• **Assignment**: Look through the records and copy every line in which "JournalContainer" appears.

━━━ Excerpted data

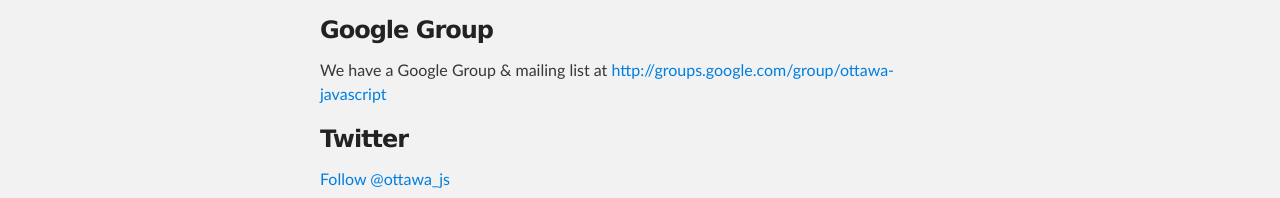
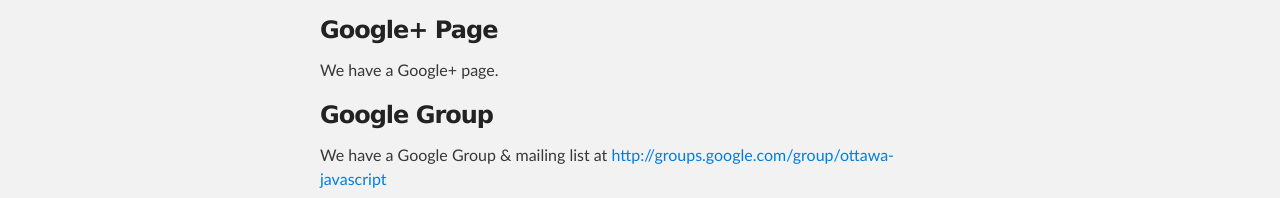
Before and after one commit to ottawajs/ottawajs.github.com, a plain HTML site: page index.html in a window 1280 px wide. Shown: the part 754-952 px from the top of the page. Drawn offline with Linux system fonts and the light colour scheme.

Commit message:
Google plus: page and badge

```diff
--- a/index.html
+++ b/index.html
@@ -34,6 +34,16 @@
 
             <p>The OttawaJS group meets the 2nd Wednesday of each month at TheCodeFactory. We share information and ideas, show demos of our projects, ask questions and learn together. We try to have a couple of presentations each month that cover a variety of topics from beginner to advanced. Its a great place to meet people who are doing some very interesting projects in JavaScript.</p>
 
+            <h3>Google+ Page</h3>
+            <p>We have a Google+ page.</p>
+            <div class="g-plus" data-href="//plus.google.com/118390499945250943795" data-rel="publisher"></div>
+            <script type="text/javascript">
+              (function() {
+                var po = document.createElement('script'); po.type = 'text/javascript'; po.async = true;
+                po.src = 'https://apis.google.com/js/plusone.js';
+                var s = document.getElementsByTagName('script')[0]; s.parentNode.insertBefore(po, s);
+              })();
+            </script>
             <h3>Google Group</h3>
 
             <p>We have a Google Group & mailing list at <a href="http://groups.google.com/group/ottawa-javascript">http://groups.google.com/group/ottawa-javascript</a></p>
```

━━━━━━
━━━ Excerpted data

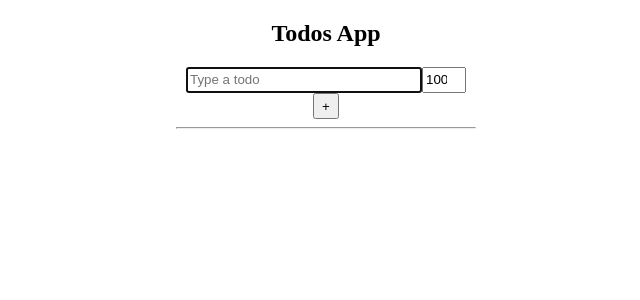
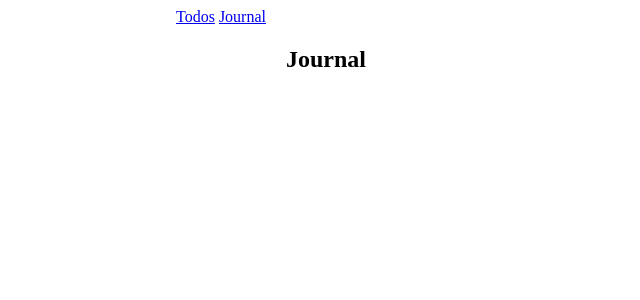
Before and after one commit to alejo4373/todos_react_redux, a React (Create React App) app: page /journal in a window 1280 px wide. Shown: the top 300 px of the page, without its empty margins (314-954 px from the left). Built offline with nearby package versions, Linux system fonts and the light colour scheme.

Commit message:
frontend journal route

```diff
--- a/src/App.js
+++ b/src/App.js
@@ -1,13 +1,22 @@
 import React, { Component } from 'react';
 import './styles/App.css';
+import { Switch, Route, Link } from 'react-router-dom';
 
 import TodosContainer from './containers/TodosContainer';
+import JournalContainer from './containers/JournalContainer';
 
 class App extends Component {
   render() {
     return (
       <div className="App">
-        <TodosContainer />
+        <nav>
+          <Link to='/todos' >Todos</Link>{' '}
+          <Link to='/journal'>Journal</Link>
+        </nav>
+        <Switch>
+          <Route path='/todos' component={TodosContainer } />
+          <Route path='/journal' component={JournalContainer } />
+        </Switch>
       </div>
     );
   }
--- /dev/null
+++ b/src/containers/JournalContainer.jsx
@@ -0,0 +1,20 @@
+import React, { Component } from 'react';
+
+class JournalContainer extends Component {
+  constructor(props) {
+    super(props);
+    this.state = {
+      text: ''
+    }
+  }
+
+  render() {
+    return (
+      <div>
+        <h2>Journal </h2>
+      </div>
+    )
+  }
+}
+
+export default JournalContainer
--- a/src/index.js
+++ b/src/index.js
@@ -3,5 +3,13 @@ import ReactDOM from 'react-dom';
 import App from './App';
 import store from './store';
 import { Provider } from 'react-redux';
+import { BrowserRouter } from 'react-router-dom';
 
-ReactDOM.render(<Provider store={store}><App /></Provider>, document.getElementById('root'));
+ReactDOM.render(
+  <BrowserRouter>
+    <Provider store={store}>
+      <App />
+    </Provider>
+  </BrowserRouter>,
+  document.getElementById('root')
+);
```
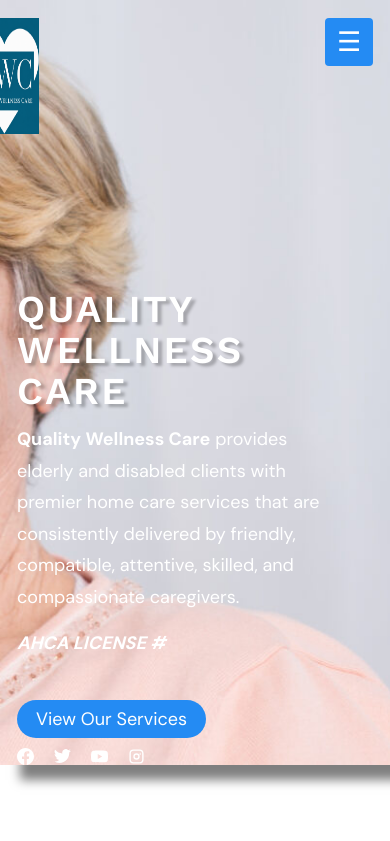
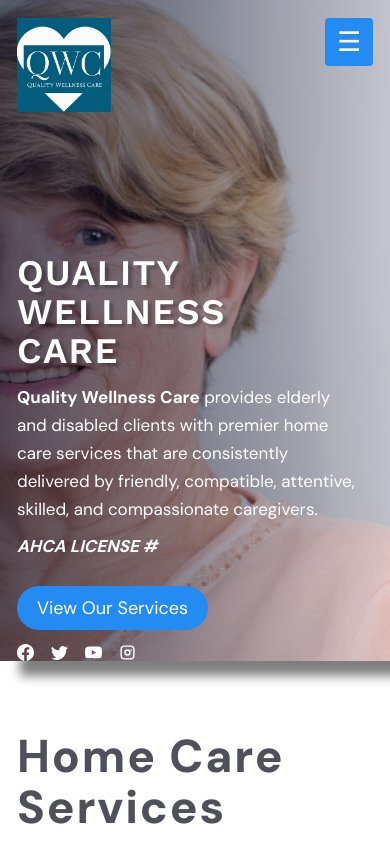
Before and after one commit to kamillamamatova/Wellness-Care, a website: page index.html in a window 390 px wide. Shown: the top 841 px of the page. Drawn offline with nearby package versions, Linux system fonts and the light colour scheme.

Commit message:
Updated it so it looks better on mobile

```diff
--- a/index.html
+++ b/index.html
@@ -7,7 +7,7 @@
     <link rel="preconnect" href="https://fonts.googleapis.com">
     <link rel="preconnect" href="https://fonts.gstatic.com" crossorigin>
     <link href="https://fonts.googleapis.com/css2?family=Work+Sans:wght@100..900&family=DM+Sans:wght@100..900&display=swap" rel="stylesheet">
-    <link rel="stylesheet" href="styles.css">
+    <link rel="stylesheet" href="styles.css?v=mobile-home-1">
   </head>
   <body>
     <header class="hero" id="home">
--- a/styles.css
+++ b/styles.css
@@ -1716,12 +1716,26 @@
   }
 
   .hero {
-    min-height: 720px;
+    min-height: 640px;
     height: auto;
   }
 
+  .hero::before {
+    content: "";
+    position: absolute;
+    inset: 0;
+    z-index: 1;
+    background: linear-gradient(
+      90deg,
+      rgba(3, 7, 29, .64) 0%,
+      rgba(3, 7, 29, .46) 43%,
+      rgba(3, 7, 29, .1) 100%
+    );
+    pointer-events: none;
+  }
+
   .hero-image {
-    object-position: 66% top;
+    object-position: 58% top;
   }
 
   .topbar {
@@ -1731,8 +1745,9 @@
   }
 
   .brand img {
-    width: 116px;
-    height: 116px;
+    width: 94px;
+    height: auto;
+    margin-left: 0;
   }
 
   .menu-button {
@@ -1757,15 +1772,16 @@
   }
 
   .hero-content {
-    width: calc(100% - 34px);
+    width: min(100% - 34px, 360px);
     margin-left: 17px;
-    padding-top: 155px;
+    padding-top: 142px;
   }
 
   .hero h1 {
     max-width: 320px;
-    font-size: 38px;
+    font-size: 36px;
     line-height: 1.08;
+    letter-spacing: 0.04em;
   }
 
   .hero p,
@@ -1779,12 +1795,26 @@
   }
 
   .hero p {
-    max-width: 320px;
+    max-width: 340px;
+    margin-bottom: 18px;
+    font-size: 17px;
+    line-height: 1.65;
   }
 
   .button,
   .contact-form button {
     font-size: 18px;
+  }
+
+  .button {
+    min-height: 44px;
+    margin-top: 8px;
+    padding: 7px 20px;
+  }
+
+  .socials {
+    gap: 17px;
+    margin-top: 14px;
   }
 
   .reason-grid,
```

━━━━━━
━━━ Excerpted data

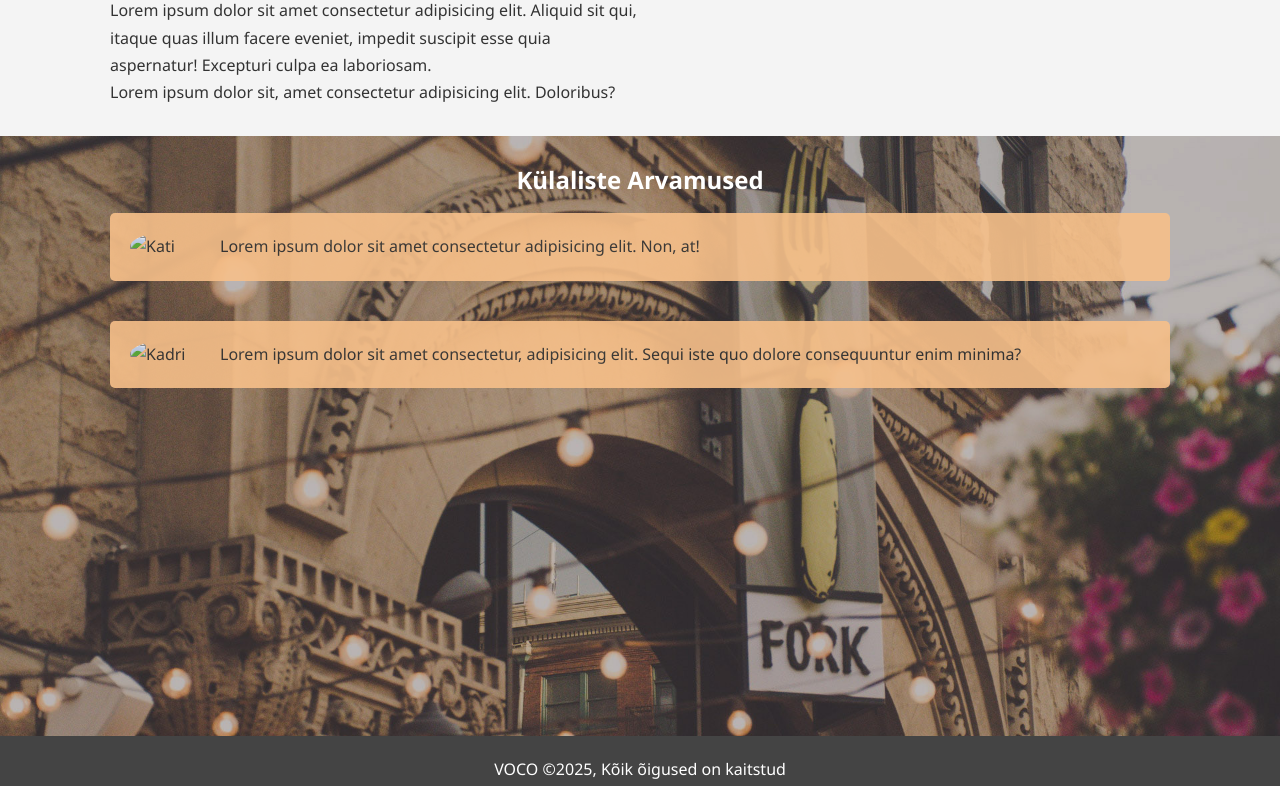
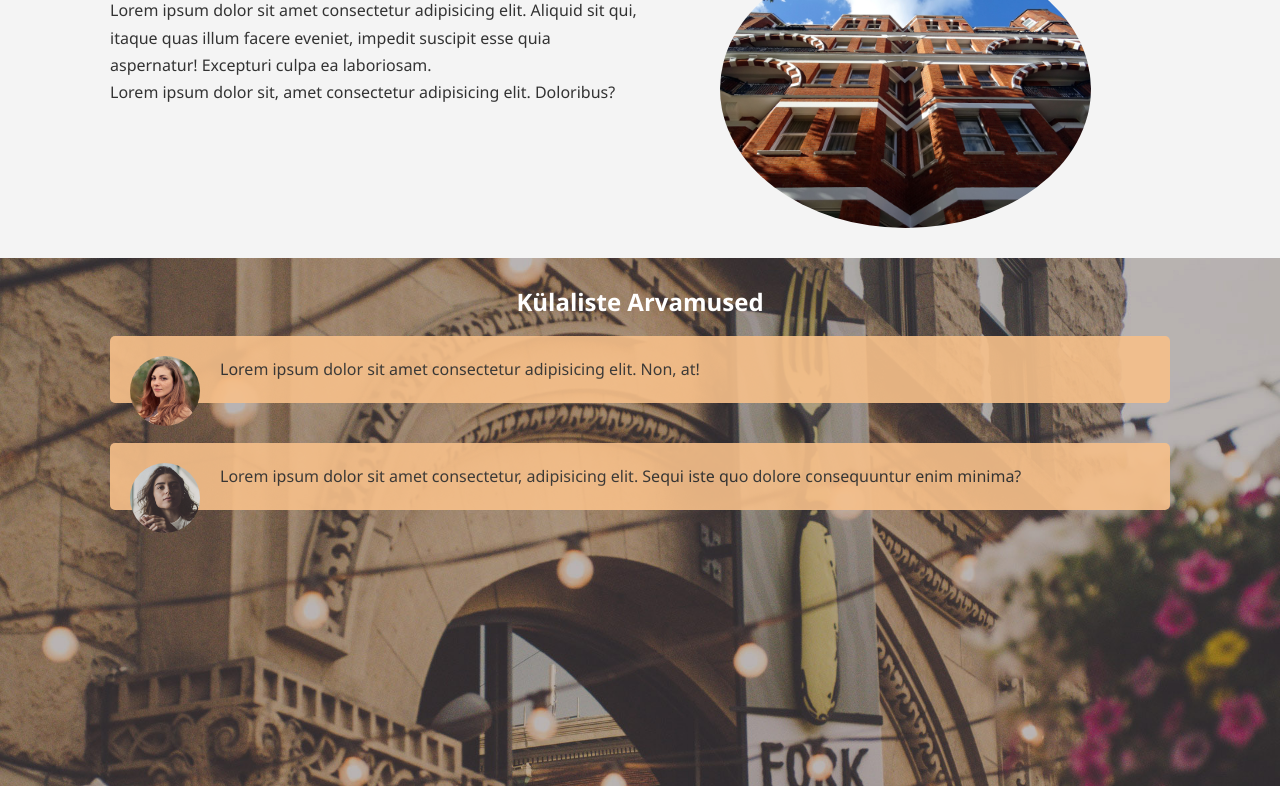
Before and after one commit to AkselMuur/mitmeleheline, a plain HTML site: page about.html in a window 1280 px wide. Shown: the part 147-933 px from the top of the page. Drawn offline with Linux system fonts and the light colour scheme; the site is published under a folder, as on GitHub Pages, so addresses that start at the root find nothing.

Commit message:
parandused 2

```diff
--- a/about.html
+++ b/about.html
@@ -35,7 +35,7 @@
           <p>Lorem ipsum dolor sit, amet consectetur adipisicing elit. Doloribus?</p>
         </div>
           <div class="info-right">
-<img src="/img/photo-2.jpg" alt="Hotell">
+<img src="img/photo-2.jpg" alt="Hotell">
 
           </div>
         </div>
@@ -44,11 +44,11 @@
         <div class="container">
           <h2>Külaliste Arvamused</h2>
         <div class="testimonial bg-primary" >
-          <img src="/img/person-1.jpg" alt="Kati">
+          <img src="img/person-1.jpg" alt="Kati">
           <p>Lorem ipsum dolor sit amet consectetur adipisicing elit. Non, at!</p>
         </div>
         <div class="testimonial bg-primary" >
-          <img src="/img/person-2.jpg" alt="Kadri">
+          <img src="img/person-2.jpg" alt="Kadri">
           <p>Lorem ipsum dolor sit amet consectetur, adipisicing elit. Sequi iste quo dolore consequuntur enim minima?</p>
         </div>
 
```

━━━━━━

• **Response area**:
+import JournalContainer from './containers/JournalContainer';
+          <Route path='/journal' component={JournalContainer } />
+++ b/src/containers/JournalContainer.jsx
+class JournalContainer extends Component {
+export default JournalContainer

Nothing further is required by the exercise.